Scan the entries for the word "组装创建命令", and copy every line where it appears.

Task material.
▬▬▬▬▬▬▬▬▬▬
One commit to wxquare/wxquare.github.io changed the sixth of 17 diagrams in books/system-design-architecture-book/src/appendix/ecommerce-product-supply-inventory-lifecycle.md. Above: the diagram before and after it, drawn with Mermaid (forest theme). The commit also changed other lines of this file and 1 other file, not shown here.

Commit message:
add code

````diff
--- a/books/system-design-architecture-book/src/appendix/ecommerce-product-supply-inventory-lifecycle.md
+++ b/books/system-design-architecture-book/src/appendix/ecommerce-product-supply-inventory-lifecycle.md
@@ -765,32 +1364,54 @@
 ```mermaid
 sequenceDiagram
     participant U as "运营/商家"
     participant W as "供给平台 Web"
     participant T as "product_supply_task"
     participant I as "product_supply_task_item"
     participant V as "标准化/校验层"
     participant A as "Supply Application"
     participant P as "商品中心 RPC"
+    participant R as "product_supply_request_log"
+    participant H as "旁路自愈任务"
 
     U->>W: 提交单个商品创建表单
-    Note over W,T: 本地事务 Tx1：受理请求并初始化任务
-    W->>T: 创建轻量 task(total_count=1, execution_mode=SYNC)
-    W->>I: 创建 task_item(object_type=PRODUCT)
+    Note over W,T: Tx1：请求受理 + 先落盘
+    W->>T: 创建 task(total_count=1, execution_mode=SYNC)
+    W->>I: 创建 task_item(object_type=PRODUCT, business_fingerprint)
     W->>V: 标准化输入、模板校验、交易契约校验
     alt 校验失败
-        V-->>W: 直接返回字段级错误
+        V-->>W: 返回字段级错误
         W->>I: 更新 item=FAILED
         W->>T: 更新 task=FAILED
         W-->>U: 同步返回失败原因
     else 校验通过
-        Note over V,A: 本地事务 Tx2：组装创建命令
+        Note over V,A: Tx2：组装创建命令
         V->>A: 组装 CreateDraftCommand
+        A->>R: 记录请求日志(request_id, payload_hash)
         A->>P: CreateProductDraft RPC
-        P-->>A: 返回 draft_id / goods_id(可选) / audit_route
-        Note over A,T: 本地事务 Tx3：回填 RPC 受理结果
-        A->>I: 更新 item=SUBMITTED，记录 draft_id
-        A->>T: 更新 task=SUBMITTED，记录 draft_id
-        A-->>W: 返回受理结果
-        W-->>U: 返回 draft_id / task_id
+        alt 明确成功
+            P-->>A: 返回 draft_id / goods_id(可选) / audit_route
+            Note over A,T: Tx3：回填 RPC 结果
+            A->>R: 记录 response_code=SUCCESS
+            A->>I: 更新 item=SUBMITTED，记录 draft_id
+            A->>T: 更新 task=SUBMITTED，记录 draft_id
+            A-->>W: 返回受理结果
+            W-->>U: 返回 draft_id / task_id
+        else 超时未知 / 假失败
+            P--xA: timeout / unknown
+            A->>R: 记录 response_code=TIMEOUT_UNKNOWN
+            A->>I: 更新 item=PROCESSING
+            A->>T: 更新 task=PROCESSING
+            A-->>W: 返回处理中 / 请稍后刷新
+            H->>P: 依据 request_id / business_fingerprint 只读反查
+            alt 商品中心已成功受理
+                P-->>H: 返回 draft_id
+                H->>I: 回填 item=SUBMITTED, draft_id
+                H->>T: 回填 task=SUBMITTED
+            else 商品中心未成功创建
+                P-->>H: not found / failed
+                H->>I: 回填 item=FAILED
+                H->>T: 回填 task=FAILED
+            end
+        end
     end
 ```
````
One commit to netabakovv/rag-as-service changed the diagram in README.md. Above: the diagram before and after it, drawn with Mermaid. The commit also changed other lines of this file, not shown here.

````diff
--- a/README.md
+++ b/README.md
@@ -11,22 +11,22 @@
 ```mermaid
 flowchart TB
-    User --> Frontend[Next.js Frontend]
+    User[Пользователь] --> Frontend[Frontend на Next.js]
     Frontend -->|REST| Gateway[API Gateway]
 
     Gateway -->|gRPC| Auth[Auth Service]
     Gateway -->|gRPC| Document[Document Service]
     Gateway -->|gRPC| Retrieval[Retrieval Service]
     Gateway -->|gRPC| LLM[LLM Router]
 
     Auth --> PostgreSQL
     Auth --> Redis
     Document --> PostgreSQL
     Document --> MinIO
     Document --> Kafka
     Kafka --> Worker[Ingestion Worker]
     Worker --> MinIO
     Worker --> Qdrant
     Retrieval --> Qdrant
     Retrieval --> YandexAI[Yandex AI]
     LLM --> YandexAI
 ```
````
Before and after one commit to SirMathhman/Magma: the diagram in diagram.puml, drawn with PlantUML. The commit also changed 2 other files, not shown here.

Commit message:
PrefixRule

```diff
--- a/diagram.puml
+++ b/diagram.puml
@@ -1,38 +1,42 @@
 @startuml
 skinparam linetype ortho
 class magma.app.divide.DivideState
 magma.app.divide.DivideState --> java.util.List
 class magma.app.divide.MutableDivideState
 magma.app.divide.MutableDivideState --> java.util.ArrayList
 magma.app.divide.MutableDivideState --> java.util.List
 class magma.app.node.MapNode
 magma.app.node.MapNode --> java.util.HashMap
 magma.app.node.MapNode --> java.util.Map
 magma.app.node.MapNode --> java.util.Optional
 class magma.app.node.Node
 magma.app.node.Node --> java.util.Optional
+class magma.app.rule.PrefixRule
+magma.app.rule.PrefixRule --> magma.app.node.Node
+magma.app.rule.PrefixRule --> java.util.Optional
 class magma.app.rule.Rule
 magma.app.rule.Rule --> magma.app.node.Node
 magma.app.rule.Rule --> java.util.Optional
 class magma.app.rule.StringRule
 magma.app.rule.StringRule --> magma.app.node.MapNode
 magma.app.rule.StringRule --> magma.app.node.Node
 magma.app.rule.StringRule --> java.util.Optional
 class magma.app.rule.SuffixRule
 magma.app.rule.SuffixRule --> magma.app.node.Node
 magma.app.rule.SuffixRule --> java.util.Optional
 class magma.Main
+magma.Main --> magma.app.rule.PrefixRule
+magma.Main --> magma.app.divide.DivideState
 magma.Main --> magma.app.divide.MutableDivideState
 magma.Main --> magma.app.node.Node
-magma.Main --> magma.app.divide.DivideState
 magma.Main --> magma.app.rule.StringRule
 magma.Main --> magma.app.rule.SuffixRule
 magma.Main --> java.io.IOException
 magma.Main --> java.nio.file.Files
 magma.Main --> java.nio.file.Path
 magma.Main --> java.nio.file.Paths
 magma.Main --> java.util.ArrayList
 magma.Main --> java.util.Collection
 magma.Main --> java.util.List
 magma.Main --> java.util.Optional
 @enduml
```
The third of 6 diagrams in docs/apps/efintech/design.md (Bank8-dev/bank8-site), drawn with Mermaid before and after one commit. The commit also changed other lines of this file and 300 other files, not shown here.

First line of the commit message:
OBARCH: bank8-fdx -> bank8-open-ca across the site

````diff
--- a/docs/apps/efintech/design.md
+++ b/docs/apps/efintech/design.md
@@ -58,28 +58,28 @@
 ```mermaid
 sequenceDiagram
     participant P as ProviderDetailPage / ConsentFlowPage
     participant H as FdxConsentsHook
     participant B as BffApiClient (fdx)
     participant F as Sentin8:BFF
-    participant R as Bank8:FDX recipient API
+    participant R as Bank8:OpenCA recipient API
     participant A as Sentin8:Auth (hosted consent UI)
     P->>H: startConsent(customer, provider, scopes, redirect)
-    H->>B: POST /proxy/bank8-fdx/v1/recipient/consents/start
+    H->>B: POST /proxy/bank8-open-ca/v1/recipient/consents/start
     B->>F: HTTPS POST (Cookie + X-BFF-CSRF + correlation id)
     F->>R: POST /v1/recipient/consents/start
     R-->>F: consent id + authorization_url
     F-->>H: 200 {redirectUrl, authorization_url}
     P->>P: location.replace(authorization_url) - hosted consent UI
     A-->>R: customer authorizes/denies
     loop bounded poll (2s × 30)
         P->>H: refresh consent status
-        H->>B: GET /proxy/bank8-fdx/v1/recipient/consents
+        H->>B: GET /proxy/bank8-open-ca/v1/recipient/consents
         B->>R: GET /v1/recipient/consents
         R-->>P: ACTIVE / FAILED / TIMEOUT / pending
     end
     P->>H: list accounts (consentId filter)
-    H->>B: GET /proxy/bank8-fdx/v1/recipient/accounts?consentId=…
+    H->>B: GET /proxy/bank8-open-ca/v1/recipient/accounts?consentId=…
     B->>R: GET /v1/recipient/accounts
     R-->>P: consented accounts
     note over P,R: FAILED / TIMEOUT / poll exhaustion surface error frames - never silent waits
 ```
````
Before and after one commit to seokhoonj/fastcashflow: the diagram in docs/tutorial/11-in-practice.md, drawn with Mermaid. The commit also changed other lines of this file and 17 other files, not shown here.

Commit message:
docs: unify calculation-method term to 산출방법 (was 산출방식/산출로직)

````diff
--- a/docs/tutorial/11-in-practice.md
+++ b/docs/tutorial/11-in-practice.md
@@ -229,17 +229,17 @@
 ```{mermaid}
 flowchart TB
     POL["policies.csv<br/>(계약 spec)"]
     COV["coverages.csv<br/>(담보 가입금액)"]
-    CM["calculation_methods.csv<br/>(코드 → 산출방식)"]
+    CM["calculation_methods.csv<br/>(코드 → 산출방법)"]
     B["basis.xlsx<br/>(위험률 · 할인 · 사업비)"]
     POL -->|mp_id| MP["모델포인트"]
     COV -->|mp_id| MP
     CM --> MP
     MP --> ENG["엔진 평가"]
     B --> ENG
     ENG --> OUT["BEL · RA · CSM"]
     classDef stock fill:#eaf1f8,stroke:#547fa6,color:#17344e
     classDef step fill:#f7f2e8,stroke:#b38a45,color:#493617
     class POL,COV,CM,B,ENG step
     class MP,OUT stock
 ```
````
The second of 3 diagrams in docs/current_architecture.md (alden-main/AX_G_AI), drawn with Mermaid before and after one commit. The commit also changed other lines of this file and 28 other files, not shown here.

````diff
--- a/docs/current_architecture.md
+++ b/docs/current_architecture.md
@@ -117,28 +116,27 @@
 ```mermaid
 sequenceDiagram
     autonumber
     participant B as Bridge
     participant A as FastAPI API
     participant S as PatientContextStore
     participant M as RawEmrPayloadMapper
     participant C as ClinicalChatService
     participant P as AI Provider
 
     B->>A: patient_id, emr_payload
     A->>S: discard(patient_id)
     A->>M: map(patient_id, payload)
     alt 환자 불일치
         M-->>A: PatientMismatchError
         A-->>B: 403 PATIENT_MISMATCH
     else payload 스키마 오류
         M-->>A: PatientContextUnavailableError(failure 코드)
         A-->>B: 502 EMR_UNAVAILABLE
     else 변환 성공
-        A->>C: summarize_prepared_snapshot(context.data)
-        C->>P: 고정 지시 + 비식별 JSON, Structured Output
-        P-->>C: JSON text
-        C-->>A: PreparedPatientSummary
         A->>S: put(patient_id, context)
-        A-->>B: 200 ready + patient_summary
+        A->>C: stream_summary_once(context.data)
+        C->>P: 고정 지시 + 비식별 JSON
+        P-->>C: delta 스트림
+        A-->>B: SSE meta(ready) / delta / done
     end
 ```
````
▬▬▬▬▬▬▬▬▬▬
Finished exercise.
-        Note over V,A: 本地事务 Tx2：组装创建命令
+        Note over V,A: Tx2：组装创建命令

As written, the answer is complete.